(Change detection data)
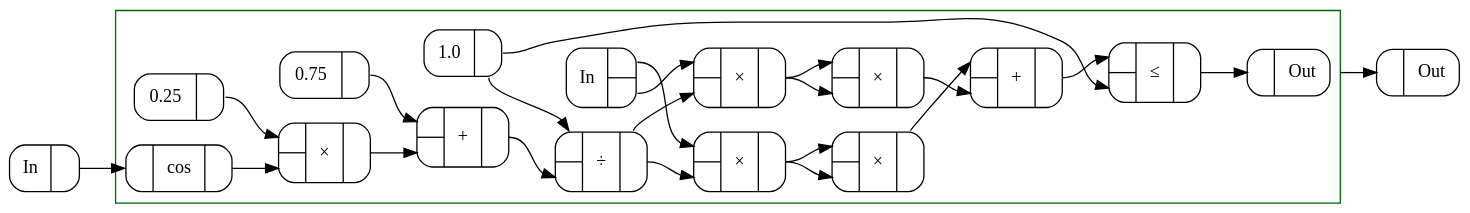
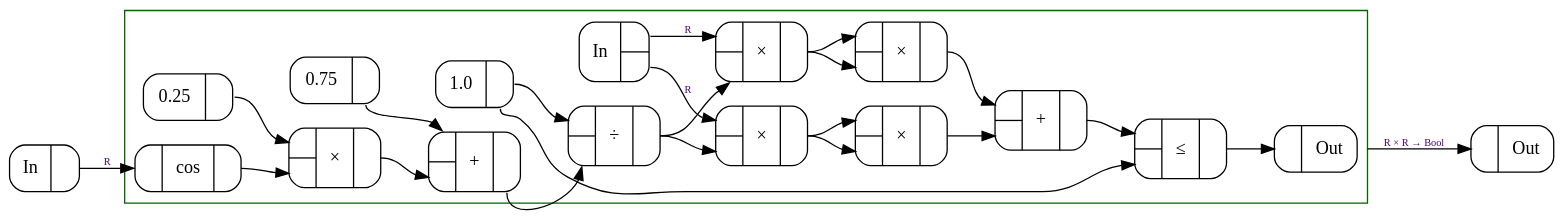
The diagram in Figures/wobbly-disk.dot (conal/2017-talk-teaching-new-tricks-to-old-programs), drawn with Graphviz before and after one commit.

```diff
--- a/Figures/wobbly-disk.dot
+++ b/Figures/wobbly-disk.dot
@@ -1,53 +1,53 @@
 digraph wobbly_disk {
   margin=0
   compound=true
   rankdir=LR
   node [shape=Mrecord]
   edge [fontsize=8,fontcolor=indigo]
   bgcolor=transparent
   nslimit=20
   subgraph clusterc0 { label=""; color=white; margin=0; c0 [label="{In|{<Out0>}}"] }
   subgraph clusterc17 { label=""; color=white; margin=0; c17 [label="{{<In0>}|Out}"] }
   subgraph cluster_16 {
     margin=8
     fontsize=20
     labeljust=r
     color=DarkGreen
-    subgraph clusterc9 { label=""; color=white; margin=0; c9 [label="{{<In0>|<In1>}|\×|{<Out0>}}"] }
-    subgraph clusterc11 { label=""; color=white; margin=0; c11 [label="{{<In0>|<In1>}|\×|{<Out0>}}"] }
-    subgraph clusterc6 { label=""; color=white; margin=0; c6 [label="{{<In0>|<In1>}|\×|{<Out0>}}"] }
-    subgraph clusterc10 { label=""; color=white; margin=0; c10 [label="{{<In0>|<In1>}|\×|{<Out0>}}"] }
-    subgraph clusterc12 { label=""; color=white; margin=0; c12 [label="{{<In0>|<In1>}|\×|{<Out0>}}"] }
-    subgraph clusterc7 { label=""; color=white; margin=0; c7 [label="{{<In0>|<In1>}|+|{<Out0>}}"] }
-    subgraph clusterc13 { label=""; color=white; margin=0; c13 [label="{{<In0>|<In1>}|+|{<Out0>}}"] }
-    subgraph clusterc8 { label=""; color=white; margin=0; c8 [label="{{<In0>|<In1>}|\÷|{<Out0>}}"] }
-    subgraph clusterc4 { label=""; color=white; margin=0; c4 [label="{0.25|{<Out0>}}"] }
-    subgraph clusterc3 { label=""; color=white; margin=0; c3 [label="{0.75|{<Out0>}}"] }
-    subgraph clusterc2 { label=""; color=white; margin=0; c2 [label="{1.0|{<Out0>}}"] }
-    subgraph clusterc14 { label=""; color=white; margin=0; c14 [label="{{<In0>|<In1>}|\≤|{<Out0>}}"] }
-    subgraph clusterc1 { label=""; color=white; margin=0; c1 [label="{In|{<Out0>|<Out1>}}"] }
-    subgraph clusterc15 { label=""; color=white; margin=0; c15 [label="{{<In0>}|Out}"] }
-    subgraph clusterc5 { label=""; color=white; margin=0; c5 [label="{{<In0>}|cos|{<Out0>}}"] }
-    c1:Out0 -> c9:In0 [llabel="Double"]
-    c8:Out0 -> c9:In1 [llabel="Double"]
-    c1:Out1 -> c11:In0 [llabel="Double"]
-    c8:Out0 -> c11:In1 [llabel="Double"]
-    c4:Out0 -> c6:In0 [llabel="Double"]
-    c5:Out0 -> c6:In1 [llabel="Double"]
-    c9:Out0 -> c10:In0 [llabel="Double"]
-    c9:Out0 -> c10:In1 [llabel="Double"]
-    c11:Out0 -> c12:In0 [llabel="Double"]
-    c11:Out0 -> c12:In1 [llabel="Double"]
-    c3:Out0 -> c7:In0 [llabel="Double"]
-    c6:Out0 -> c7:In1 [llabel="Double"]
-    c10:Out0 -> c13:In0 [llabel="Double"]
-    c12:Out0 -> c13:In1 [llabel="Double"]
-    c2:Out0 -> c8:In0 [llabel="Double"]
-    c7:Out0 -> c8:In1 [llabel="Double"]
-    c13:Out0 -> c14:In0 [llabel="Double"]
-    c2:Out0 -> c14:In1 [llabel="Double"]
+    c9 [label="{{<In0>|<In1>}|\×|{<Out0>}}"]
+    c11 [label="{{<In0>|<In1>}|\×|{<Out0>}}"]
+    c6 [label="{{<In0>|<In1>}|\×|{<Out0>}}"]
+    c10 [label="{{<In0>|<In1>}|\×|{<Out0>}}"]
+    c12 [label="{{<In0>|<In1>}|\×|{<Out0>}}"]
+    c7 [label="{{<In0>|<In1>}|+|{<Out0>}}"]
+    c13 [label="{{<In0>|<In1>}|+|{<Out0>}}"]
+    c8 [label="{{<In0>|<In1>}|\÷|{<Out0>}}"]
+    c4 [label="{0.25|{<Out0>}}"]
+    c3 [label="{0.75|{<Out0>}}"]
+    c2 [label="{1.0|{<Out0>}}"]
+    c14 [label="{{<In0>|<In1>}|\≤|{<Out0>}}"]
+    c1 [label="{In|{<Out0>|<Out1>}}"]
+    c15 [label="{{<In0>}|Out}"]
+    c5 [label="{{<In0>}|cos|{<Out0>}}"]
+    c1:Out0 -> c9:In0 [label="R"]
+    c8:Out0 -> c9:In1 [llabel="R"]
+    c1:Out1 -> c11:In0 [label="R"]
+    c8:Out0 -> c11:In1 [llabel="R"]
+    c4:Out0 -> c6:In0 [llabel="R"]
+    c5:Out0 -> c6:In1 [llabel="R"]
+    c9:Out0 -> c10:In0 [llabel="R"]
+    c9:Out0 -> c10:In1 [llabel="R"]
+    c11:Out0 -> c12:In0 [llabel="R"]
+    c11:Out0 -> c12:In1 [llabel="R"]
+    c3:Out0 -> c7:In0 [llabel="R"]
+    c6:Out0 -> c7:In1 [llabel="R"]
+    c10:Out0 -> c13:In0 [llabel="R"]
+    c12:Out0 -> c13:In1 [llabel="R"]
+    c2:Out0 -> c8:In0 [llabel="R"]
+    c7:Out0 -> c8:In1 [llabel="R"]
+    c13:Out0 -> c14:In0 [llabel="R"]
+    c2:Out0 -> c14:In1 [llabel="R"]
     c14:Out0 -> c15:In0 [llabel="Bool"]
-    c0:Out0 -> c5:In0 [llabel="Double"]
+    c0:Out0 -> c5:In0 [label="R"]
   }
-  c15 -> c17:In0 [ltail=cluster_16,llabel="Double × Double → Bool"]
+  c15 -> c17:In0 [ltail=cluster_16,label="R × R → Bool"]
 }
```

» Work request
Every word of the data should be reproduced exactly; please omit any pictures.

» Written answer
The diagram in Figures/wobbly-disk.dot (conal/2017-talk-teaching-new-tricks-to-old-programs), drawn with Graphviz before and after one commit.

```diff
--- a/Figures/wobbly-disk.dot
+++ b/Figures/wobbly-disk.dot
@@ -1,53 +1,53 @@
 digraph wobbly_disk {
   margin=0
   compound=true
   rankdir=LR
   node [shape=Mrecord]
   edge [fontsize=8,fontcolor=indigo]
   bgcolor=transparent
   nslimit=20
   subgraph clusterc0 { label=""; color=white; margin=0; c0 [label="{In|{<Out0>}}"] }
   subgraph clusterc17 { label=""; color=white; margin=0; c17 [label="{{<In0>}|Out}"] }
   subgraph cluster_16 {
     margin=8
     fontsize=20
     labeljust=r
     color=DarkGreen
-    subgraph clusterc9 { label=""; color=white; margin=0; c9 [label="{{<In0>|<In1>}|\×|{<Out0>}}"] }
-    subgraph clusterc11 { label=""; color=white; margin=0; c11 [label="{{<In0>|<In1>}|\×|{<Out0>}}"] }
-    subgraph clusterc6 { label=""; color=white; margin=0; c6 [label="{{<In0>|<In1>}|\×|{<Out0>}}"] }
-    subgraph clusterc10 { label=""; color=white; margin=0; c10 [label="{{<In0>|<In1>}|\×|{<Out0>}}"] }
-    subgraph clusterc12 { label=""; color=white; margin=0; c12 [label="{{<In0>|<In1>}|\×|{<Out0>}}"] }
-    subgraph clusterc7 { label=""; color=white; margin=0; c7 [label="{{<In0>|<In1>}|+|{<Out0>}}"] }
-    subgraph clusterc13 { label=""; color=white; margin=0; c13 [label="{{<In0>|<In1>}|+|{<Out0>}}"] }
-    subgraph clusterc8 { label=""; color=white; margin=0; c8 [label="{{<In0>|<In1>}|\÷|{<Out0>}}"] }
-    subgraph clusterc4 { label=""; color=white; margin=0; c4 [label="{0.25|{<Out0>}}"] }
-    subgraph clusterc3 { label=""; color=white; margin=0; c3 [label="{0.75|{<Out0>}}"] }
-    subgraph clusterc2 { label=""; color=white; margin=0; c2 [label="{1.0|{<Out0>}}"] }
-    subgraph clusterc14 { label=""; color=white; margin=0; c14 [label="{{<In0>|<In1>}|\≤|{<Out0>}}"] }
-    subgraph clusterc1 { label=""; color=white; margin=0; c1 [label="{In|{<Out0>|<Out1>}}"] }
-    subgraph clusterc15 { label=""; color=white; margin=0; c15 [label="{{<In0>}|Out}"] }
-    subgraph clusterc5 { label=""; color=white; margin=0; c5 [label="{{<In0>}|cos|{<Out0>}}"] }
-    c1:Out0 -> c9:In0 [llabel="Double"]
-    c8:Out0 -> c9:In1 [llabel="Double"]
-    c1:Out1 -> c11:In0 [llabel="Double"]
-    c8:Out0 -> c11:In1 [llabel="Double"]
-    c4:Out0 -> c6:In0 [llabel="Double"]
-    c5:Out0 -> c6:In1 [llabel="Double"]
-    c9:Out0 -> c10:In0 [llabel="Double"]
-    c9:Out0 -> c10:In1 [llabel="Double"]
-    c11:Out0 -> c12:In0 [llabel="Double"]
-    c11:Out0 -> c12:In1 [llabel="Double"]
-    c3:Out0 -> c7:In0 [llabel="Double"]
-    c6:Out0 -> c7:In1 [llabel="Double"]
-    c10:Out0 -> c13:In0 [llabel="Double"]
-    c12:Out0 -> c13:In1 [llabel="Double"]
-    c2:Out0 -> c8:In0 [llabel="Double"]
-    c7:Out0 -> c8:In1 [llabel="Double"]
-    c13:Out0 -> c14:In0 [llabel="Double"]
-    c2:Out0 -> c14:In1 [llabel="Double"]
+    c9 [label="{{<In0>|<In1>}|\×|{<Out0>}}"]
+    c11 [label="{{<In0>|<In1>}|\×|{<Out0>}}"]
+    c6 [label="{{<In0>|<In1>}|\×|{<Out0>}}"]
+    c10 [label="{{<In0>|<In1>}|\×|{<Out0>}}"]
+    c12 [label="{{<In0>|<In1>}|\×|{<Out0>}}"]
+    c7 [label="{{<In0>|<In1>}|+|{<Out0>}}"]
+    c13 [label="{{<In0>|<In1>}|+|{<Out0>}}"]
+    c8 [label="{{<In0>|<In1>}|\÷|{<Out0>}}"]
+    c4 [label="{0.25|{<Out0>}}"]
+    c3 [label="{0.75|{<Out0>}}"]
+    c2 [label="{1.0|{<Out0>}}"]
+    c14 [label="{{<In0>|<In1>}|\≤|{<Out0>}}"]
+    c1 [label="{In|{<Out0>|<Out1>}}"]
+    c15 [label="{{<In0>}|Out}"]
+    c5 [label="{{<In0>}|cos|{<Out0>}}"]
+    c1:Out0 -> c9:In0 [label="R"]
+    c8:Out0 -> c9:In1 [llabel="R"]
+    c1:Out1 -> c11:In0 [label="R"]
+    c8:Out0 -> c11:In1 [llabel="R"]
+    c4:Out0 -> c6:In0 [llabel="R"]
+    c5:Out0 -> c6:In1 [llabel="R"]
+    c9:Out0 -> c10:In0 [llabel="R"]
+    c9:Out0 -> c10:In1 [llabel="R"]
+    c11:Out0 -> c12:In0 [llabel="R"]
+    c11:Out0 -> c12:In1 [llabel="R"]
+    c3:Out0 -> c7:In0 [llabel="R"]
+    c6:Out0 -> c7:In1 [llabel="R"]
+    c10:Out0 -> c13:In0 [llabel="R"]
+    c12:Out0 -> c13:In1 [llabel="R"]
+    c2:Out0 -> c8:In0 [llabel="R"]
+    c7:Out0 -> c8:In1 [llabel="R"]
+    c13:Out0 -> c14:In0 [llabel="R"]
+    c2:Out0 -> c14:In1 [llabel="R"]
     c14:Out0 -> c15:In0 [llabel="Bool"]
-    c0:Out0 -> c5:In0 [llabel="Double"]
+    c0:Out0 -> c5:In0 [label="R"]
   }
-  c15 -> c17:In0 [ltail=cluster_16,llabel="Double × Double → Bool"]
+  c15 -> c17:In0 [ltail=cluster_16,label="R × R → Bool"]
 }
```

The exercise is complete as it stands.